[LISTED RECORDS — start]

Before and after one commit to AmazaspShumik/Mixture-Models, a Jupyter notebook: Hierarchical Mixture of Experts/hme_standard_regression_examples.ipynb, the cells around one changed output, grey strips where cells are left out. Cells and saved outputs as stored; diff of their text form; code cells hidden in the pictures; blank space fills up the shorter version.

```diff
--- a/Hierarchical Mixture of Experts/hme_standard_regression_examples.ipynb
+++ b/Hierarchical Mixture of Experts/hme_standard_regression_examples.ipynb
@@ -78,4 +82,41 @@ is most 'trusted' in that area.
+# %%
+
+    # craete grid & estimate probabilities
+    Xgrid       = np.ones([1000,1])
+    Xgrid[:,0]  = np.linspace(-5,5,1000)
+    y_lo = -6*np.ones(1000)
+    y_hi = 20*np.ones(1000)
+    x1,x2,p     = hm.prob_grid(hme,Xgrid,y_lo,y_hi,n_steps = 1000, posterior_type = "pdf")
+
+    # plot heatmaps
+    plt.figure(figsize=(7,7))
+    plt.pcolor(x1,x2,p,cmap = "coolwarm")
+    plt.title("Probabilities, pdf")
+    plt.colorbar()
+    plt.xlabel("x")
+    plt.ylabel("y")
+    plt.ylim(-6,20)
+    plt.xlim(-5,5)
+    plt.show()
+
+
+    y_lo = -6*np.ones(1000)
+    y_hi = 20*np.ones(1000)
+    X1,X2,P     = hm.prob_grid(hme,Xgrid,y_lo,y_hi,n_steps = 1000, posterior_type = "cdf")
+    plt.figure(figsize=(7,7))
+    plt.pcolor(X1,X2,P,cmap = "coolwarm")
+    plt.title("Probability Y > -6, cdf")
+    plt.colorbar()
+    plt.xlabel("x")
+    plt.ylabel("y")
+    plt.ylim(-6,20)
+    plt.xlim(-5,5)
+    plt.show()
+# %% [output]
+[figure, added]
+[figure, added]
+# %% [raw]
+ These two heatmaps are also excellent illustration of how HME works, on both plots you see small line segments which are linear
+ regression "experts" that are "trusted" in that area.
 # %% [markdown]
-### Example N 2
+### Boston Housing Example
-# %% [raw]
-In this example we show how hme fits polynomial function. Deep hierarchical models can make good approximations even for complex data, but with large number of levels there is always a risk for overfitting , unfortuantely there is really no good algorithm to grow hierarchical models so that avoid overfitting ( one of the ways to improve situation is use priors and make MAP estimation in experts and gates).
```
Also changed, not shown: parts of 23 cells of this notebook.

[LISTED RECORDS — finish]
[LISTED RECORDS — start]

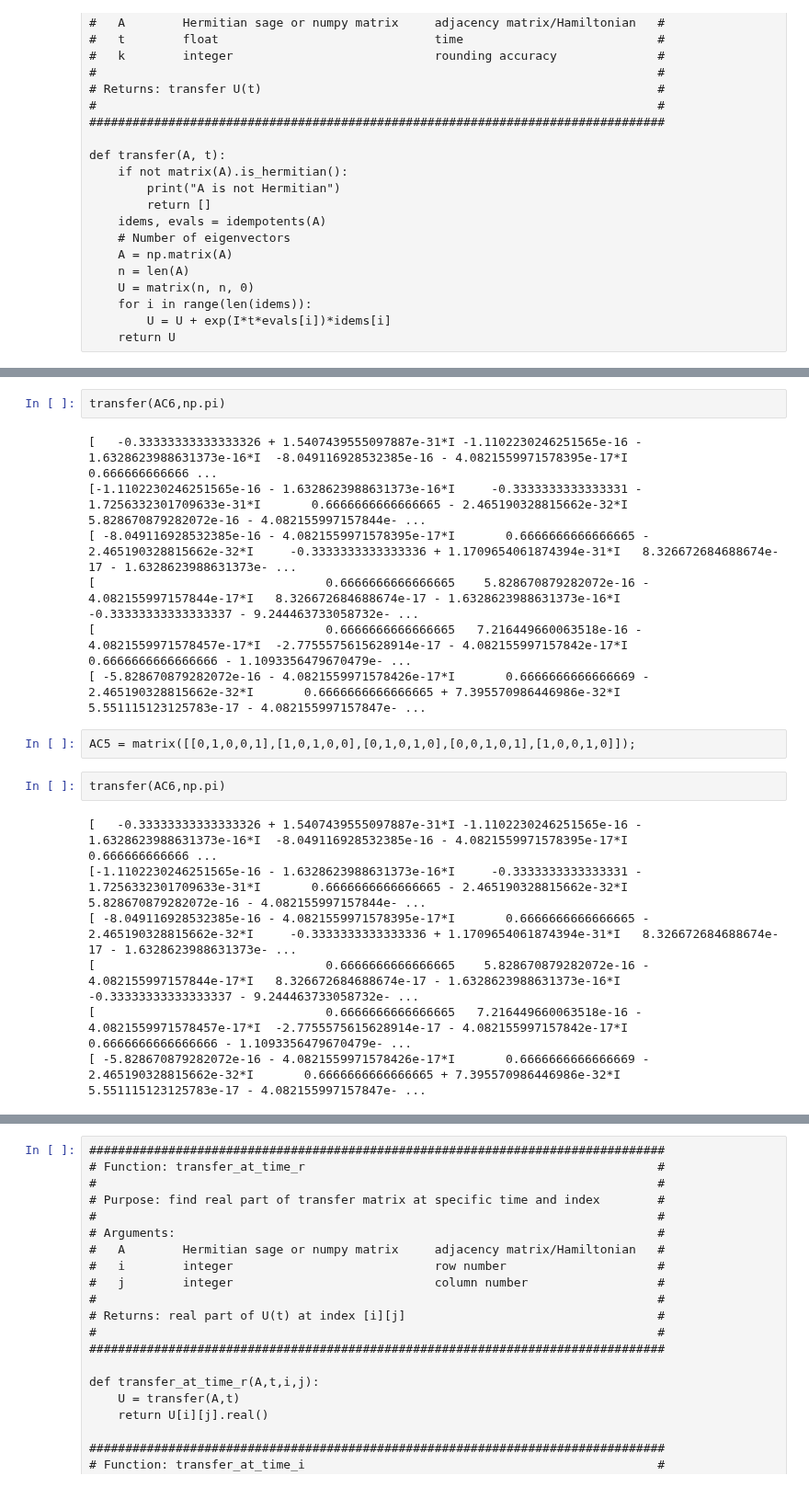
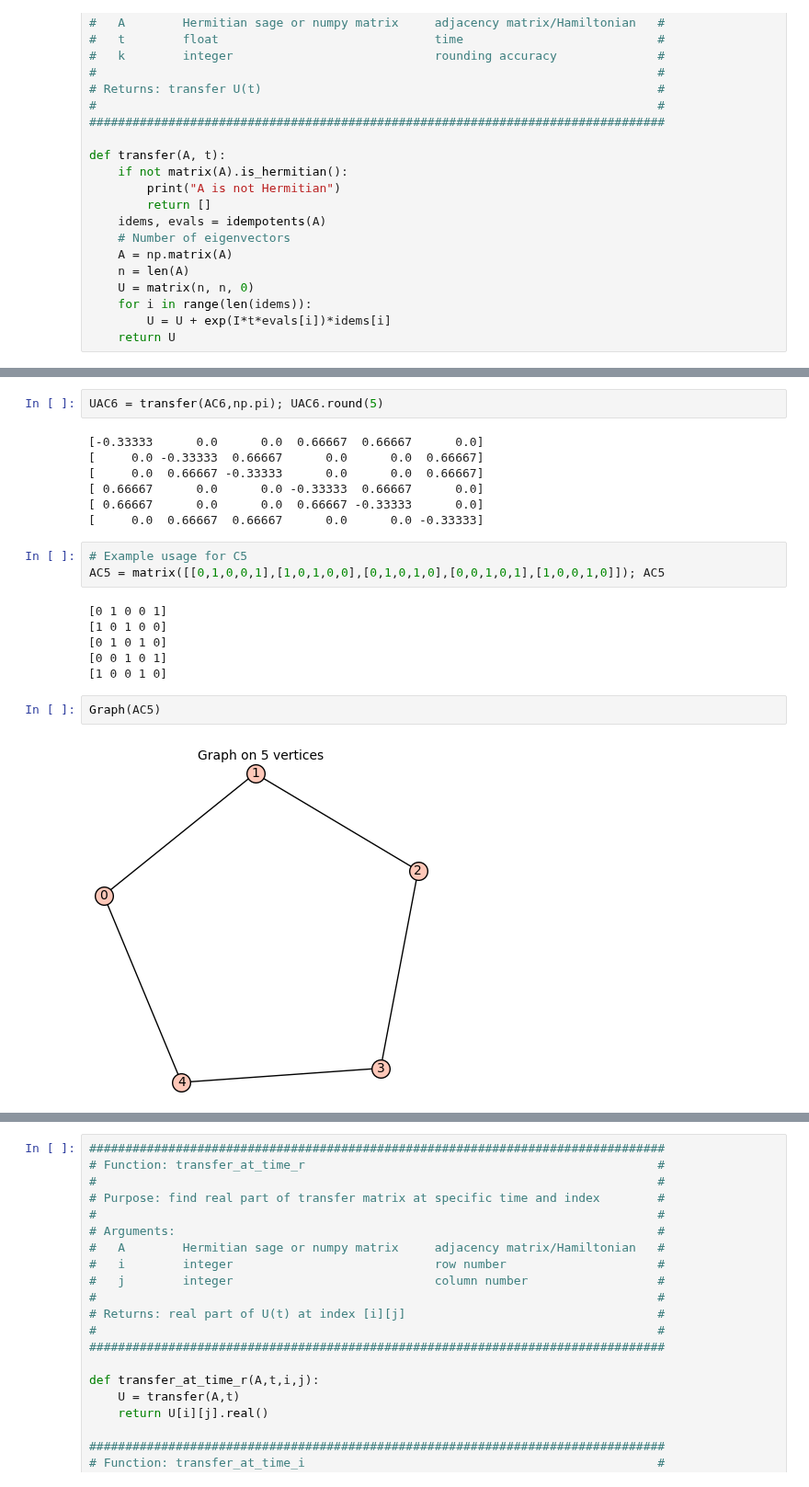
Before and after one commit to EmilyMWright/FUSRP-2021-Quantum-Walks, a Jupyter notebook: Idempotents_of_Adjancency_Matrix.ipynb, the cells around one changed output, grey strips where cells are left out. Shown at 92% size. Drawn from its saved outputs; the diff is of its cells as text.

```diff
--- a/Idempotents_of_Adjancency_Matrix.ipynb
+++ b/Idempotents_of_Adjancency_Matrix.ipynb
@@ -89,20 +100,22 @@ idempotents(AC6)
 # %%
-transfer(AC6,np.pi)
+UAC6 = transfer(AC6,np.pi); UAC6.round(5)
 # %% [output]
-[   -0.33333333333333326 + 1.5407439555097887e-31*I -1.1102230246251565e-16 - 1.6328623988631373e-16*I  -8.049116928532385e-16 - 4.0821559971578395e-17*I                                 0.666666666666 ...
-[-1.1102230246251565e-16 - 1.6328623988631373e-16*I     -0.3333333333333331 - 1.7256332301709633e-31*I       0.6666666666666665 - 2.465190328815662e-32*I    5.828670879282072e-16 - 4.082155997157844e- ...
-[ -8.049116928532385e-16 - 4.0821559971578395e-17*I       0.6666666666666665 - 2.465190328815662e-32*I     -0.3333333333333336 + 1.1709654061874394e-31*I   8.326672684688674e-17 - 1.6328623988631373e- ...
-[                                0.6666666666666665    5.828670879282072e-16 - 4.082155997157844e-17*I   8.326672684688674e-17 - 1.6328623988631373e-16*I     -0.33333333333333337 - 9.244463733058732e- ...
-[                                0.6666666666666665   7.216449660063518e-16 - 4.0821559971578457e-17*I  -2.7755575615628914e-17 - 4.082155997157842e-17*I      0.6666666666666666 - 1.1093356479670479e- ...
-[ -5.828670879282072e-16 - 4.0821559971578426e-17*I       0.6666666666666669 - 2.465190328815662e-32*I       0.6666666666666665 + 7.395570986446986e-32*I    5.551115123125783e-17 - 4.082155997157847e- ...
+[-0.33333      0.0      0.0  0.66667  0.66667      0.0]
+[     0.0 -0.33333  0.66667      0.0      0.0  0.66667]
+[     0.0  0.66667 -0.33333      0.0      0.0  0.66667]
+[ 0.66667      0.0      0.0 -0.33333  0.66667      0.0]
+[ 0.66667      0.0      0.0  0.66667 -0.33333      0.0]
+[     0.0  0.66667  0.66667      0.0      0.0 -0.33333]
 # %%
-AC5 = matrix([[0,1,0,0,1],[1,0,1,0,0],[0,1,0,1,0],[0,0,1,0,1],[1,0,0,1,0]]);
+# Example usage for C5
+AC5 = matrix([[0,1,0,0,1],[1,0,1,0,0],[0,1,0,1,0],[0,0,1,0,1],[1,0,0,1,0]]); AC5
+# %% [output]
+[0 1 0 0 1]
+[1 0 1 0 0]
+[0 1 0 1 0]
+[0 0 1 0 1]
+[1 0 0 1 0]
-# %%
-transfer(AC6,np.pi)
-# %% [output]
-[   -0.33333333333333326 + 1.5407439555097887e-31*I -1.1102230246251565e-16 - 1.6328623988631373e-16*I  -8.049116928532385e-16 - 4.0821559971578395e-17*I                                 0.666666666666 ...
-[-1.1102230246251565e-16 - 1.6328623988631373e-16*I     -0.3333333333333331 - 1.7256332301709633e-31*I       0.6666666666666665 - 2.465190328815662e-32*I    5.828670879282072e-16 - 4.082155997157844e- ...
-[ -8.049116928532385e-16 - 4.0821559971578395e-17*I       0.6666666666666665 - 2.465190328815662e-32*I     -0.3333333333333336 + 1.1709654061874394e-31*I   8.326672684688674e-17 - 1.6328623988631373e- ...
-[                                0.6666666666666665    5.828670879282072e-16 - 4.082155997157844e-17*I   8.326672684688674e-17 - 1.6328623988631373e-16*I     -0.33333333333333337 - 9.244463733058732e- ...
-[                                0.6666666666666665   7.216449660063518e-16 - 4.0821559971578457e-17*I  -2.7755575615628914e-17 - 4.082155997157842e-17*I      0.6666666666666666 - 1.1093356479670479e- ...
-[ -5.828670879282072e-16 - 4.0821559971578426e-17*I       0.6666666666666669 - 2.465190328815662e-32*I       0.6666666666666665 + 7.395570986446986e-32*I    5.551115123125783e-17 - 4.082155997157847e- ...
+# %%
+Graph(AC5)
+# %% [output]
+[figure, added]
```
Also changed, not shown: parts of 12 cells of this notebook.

[LISTED RECORDS — finish]
[LISTED RECORDS — start]

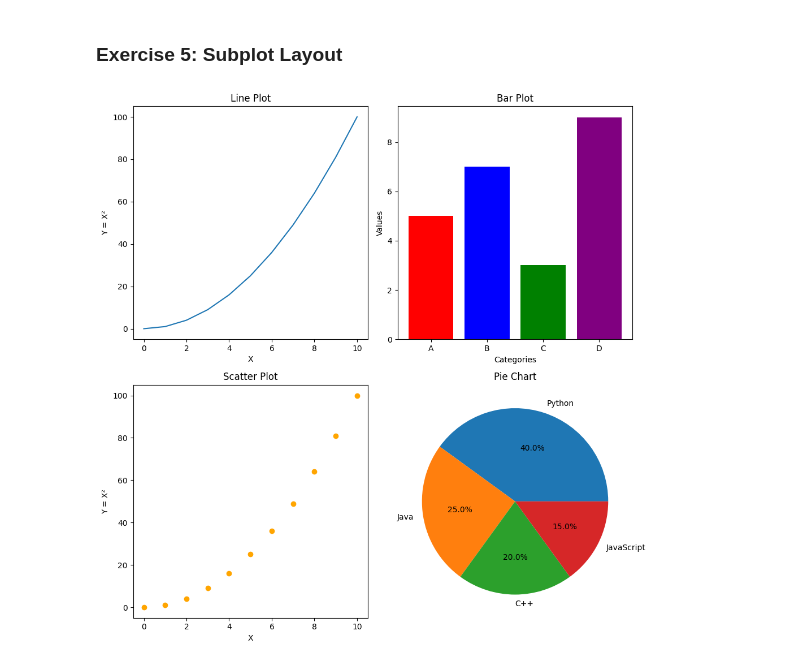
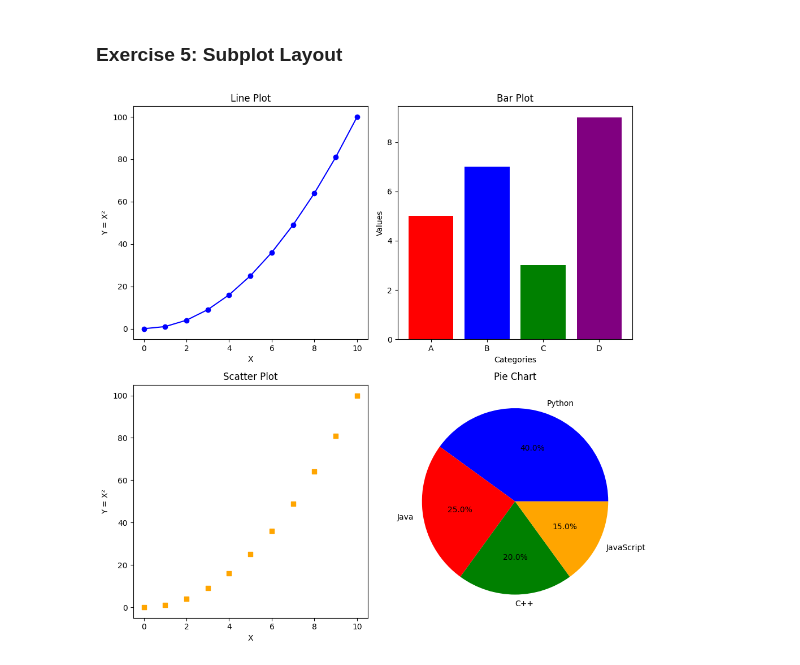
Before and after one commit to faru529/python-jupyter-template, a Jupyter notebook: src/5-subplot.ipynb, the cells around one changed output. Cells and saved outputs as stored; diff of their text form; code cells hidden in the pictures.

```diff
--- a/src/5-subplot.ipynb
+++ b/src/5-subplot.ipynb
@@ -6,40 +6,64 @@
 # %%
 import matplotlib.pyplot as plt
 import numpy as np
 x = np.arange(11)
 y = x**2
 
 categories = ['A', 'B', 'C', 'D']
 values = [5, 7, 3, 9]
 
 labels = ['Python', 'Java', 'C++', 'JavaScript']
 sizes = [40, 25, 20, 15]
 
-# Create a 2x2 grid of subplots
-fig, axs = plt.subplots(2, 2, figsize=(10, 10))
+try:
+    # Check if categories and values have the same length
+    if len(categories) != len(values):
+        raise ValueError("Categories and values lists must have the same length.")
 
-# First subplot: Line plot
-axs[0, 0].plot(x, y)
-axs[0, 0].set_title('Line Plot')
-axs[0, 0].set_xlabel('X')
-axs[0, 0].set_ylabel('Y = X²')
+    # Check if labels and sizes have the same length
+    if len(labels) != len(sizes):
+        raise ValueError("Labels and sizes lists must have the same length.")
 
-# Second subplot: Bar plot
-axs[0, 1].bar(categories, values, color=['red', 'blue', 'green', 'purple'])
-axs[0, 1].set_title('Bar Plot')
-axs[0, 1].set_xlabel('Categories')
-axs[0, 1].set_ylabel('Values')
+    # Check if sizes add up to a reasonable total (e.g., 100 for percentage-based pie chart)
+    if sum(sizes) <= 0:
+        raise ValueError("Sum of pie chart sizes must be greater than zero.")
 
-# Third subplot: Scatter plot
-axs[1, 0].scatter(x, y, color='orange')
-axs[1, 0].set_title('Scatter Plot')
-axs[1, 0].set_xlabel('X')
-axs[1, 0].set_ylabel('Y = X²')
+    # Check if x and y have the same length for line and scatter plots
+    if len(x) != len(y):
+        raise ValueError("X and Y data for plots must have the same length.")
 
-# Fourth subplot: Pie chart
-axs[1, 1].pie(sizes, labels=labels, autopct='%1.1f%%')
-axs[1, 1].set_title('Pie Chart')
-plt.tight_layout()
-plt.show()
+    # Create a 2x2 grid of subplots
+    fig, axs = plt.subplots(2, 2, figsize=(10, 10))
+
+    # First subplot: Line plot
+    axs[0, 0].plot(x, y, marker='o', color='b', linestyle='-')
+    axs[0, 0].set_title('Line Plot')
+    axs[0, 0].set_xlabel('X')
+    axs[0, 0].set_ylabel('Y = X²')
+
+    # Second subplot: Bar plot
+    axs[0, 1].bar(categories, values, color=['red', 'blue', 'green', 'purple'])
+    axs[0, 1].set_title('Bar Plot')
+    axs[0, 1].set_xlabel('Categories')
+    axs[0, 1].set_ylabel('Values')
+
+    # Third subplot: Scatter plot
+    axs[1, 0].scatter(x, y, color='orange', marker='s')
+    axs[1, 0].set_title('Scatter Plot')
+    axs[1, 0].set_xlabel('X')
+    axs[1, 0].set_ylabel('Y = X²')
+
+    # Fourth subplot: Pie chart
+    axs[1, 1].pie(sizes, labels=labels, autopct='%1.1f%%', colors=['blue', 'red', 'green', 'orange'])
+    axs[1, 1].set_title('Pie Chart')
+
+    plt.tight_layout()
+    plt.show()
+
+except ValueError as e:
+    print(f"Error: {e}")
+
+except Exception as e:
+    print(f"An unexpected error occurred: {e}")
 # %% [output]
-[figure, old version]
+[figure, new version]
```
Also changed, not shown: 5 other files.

[LISTED RECORDS — finish]

** AIM OF THE EXERCISE **
Respond with one number, the count of lines in the data that hold the string "ValueError".

** ANSWER SECTION **
5